__Work instructions__
Produce an exact copy of the listing.

__Excerpted data__
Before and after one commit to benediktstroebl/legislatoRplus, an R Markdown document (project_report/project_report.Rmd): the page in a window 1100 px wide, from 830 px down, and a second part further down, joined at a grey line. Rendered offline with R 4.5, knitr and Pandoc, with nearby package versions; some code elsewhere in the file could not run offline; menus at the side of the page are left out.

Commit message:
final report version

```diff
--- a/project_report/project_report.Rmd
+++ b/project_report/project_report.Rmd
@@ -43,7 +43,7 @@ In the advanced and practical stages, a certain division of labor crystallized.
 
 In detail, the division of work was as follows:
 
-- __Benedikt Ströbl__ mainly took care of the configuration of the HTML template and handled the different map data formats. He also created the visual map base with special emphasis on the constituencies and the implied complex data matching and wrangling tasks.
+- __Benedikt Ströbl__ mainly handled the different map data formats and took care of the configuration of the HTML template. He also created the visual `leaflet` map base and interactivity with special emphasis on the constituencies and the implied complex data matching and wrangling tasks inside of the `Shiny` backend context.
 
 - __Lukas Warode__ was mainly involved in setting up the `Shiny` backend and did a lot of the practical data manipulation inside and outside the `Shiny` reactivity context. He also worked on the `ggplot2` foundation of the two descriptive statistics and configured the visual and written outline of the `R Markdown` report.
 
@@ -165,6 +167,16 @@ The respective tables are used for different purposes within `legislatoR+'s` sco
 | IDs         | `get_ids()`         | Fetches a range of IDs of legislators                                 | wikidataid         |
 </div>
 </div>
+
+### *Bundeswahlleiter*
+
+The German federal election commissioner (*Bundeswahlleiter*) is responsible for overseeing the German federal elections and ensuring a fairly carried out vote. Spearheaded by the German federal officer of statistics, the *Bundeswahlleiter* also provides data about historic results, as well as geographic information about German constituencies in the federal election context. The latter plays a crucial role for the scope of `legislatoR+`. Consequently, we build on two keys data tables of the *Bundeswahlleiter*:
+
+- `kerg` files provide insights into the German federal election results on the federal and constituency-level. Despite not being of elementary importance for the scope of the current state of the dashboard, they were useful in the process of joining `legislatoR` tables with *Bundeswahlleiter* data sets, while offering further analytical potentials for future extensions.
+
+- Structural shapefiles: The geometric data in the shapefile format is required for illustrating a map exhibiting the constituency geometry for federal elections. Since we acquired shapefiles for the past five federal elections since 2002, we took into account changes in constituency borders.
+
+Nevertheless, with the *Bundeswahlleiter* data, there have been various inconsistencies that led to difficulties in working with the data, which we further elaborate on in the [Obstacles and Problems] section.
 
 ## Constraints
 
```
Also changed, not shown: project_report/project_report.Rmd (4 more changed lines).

__Exercise solution__
Before and after one commit to benediktstroebl/legislatoRplus, an R Markdown document (project_report/project_report.Rmd): the page in a window 1100 px wide, from 830 px down, and a second part further down, joined at a grey line. Rendered offline with R 4.5, knitr and Pandoc, with nearby package versions; some code elsewhere in the file could not run offline; menus at the side of the page are left out.

Commit message:
final report version

```diff
--- a/project_report/project_report.Rmd
+++ b/project_report/project_report.Rmd
@@ -43,7 +43,7 @@ In the advanced and practical stages, a certain division of labor crystallized.
 
 In detail, the division of work was as follows:
 
-- __Benedikt Ströbl__ mainly took care of the configuration of the HTML template and handled the different map data formats. He also created the visual map base with special emphasis on the constituencies and the implied complex data matching and wrangling tasks.
+- __Benedikt Ströbl__ mainly handled the different map data formats and took care of the configuration of the HTML template. He also created the visual `leaflet` map base and interactivity with special emphasis on the constituencies and the implied complex data matching and wrangling tasks inside of the `Shiny` backend context.
 
 - __Lukas Warode__ was mainly involved in setting up the `Shiny` backend and did a lot of the practical data manipulation inside and outside the `Shiny` reactivity context. He also worked on the `ggplot2` foundation of the two descriptive statistics and configured the visual and written outline of the `R Markdown` report.
 
@@ -165,6 +167,16 @@ The respective tables are used for different purposes within `legislatoR+'s` sco
 | IDs         | `get_ids()`         | Fetches a range of IDs of legislators                                 | wikidataid         |
 </div>
 </div>
+
+### *Bundeswahlleiter*
+
+The German federal election commissioner (*Bundeswahlleiter*) is responsible for overseeing the German federal elections and ensuring a fairly carried out vote. Spearheaded by the German federal officer of statistics, the *Bundeswahlleiter* also provides data about historic results, as well as geographic information about German constituencies in the federal election context. The latter plays a crucial role for the scope of `legislatoR+`. Consequently, we build on two keys data tables of the *Bundeswahlleiter*:
+
+- `kerg` files provide insights into the German federal election results on the federal and constituency-level. Despite not being of elementary importance for the scope of the current state of the dashboard, they were useful in the process of joining `legislatoR` tables with *Bundeswahlleiter* data sets, while offering further analytical potentials for future extensions.
+
+- Structural shapefiles: The geometric data in the shapefile format is required for illustrating a map exhibiting the constituency geometry for federal elections. Since we acquired shapefiles for the past five federal elections since 2002, we took into account changes in constituency borders.
+
+Nevertheless, with the *Bundeswahlleiter* data, there have been various inconsistencies that led to difficulties in working with the data, which we further elaborate on in the [Obstacles and Problems] section.
 
 ## Constraints
 
```
Also changed, not shown: project_report/project_report.Rmd (4 more changed lines).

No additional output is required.